Coach K, who famously said at one point that he'd never been to Chapel Hill, drove over from Durham wearing a Carolina blue tie.
Roy Williams and Bill Guthridge came of course, as did big John Thompson.
Former Heel sdWarren Martin, perhaps the tallest middle school teacher in the state, came as well and showed his program to some folks who had gathered near the church but kept it, saying that he'd be in trouble if he didn't take it home.
We were wondering if that was a reference to Deborah Crowder, the woman at the heart of the UNC athletic scandal with whom Martin had a relationship. We don't know if he still does.
The focus has been on the public loss, which is obviously considerable and important to many people. Smith was always a private man and we really never learned much about his family other than his wife, Linnea, who is prominent in her own right.

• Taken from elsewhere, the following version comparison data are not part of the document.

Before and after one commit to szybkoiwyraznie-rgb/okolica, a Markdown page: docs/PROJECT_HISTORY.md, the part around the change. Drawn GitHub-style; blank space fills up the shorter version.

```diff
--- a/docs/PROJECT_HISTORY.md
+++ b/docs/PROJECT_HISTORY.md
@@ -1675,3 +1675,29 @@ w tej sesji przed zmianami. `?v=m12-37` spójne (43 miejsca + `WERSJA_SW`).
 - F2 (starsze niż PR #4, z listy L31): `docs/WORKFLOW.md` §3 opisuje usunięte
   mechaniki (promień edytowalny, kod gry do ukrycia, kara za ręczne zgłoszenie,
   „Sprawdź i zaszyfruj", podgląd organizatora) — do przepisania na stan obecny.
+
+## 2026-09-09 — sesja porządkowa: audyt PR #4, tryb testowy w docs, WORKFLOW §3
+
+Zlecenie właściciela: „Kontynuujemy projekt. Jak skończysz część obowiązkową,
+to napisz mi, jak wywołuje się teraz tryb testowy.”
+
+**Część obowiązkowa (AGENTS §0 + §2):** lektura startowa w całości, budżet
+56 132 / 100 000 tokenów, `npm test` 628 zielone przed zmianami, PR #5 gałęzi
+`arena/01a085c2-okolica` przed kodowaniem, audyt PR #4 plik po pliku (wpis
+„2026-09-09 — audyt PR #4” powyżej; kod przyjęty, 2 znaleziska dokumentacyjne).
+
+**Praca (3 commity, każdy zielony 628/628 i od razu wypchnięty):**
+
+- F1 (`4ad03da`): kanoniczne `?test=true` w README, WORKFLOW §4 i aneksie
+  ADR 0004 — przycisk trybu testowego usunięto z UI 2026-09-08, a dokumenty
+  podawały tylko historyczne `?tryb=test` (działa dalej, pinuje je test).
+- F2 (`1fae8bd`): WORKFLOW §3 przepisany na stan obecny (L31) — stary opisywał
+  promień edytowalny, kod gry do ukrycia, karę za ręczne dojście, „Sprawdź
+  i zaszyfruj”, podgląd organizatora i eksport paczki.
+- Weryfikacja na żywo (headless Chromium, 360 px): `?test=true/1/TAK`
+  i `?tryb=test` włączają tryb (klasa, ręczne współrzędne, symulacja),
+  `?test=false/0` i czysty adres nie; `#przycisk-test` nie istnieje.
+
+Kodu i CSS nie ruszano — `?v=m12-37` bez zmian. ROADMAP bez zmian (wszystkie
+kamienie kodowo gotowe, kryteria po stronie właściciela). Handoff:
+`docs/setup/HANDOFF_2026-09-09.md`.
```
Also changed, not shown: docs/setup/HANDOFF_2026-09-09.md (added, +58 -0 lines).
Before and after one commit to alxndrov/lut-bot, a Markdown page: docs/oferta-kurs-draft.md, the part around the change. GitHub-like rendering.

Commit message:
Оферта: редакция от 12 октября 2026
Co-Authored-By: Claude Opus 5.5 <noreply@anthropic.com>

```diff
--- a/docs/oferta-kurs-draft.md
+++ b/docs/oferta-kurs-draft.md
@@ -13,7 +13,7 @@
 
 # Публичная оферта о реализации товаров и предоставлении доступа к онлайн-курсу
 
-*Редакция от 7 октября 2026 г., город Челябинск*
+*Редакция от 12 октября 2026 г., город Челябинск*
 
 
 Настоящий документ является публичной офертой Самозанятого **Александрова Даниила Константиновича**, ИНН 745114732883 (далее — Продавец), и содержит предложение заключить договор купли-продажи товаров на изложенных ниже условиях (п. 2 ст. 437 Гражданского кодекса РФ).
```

As significant as the loss is for the former players and managers and for Coach K and John Thompson, it's vastly more critical for his immediate family. Losing a husband, a father and a grandfather is never easy. No one disputes that Smith was a remarkable man. Even though in many respects he left them some time ago, the concrete, final loss of such a man must be very difficult. Our hearts go out to them and we're sure that's true of all Duke and ACC fans.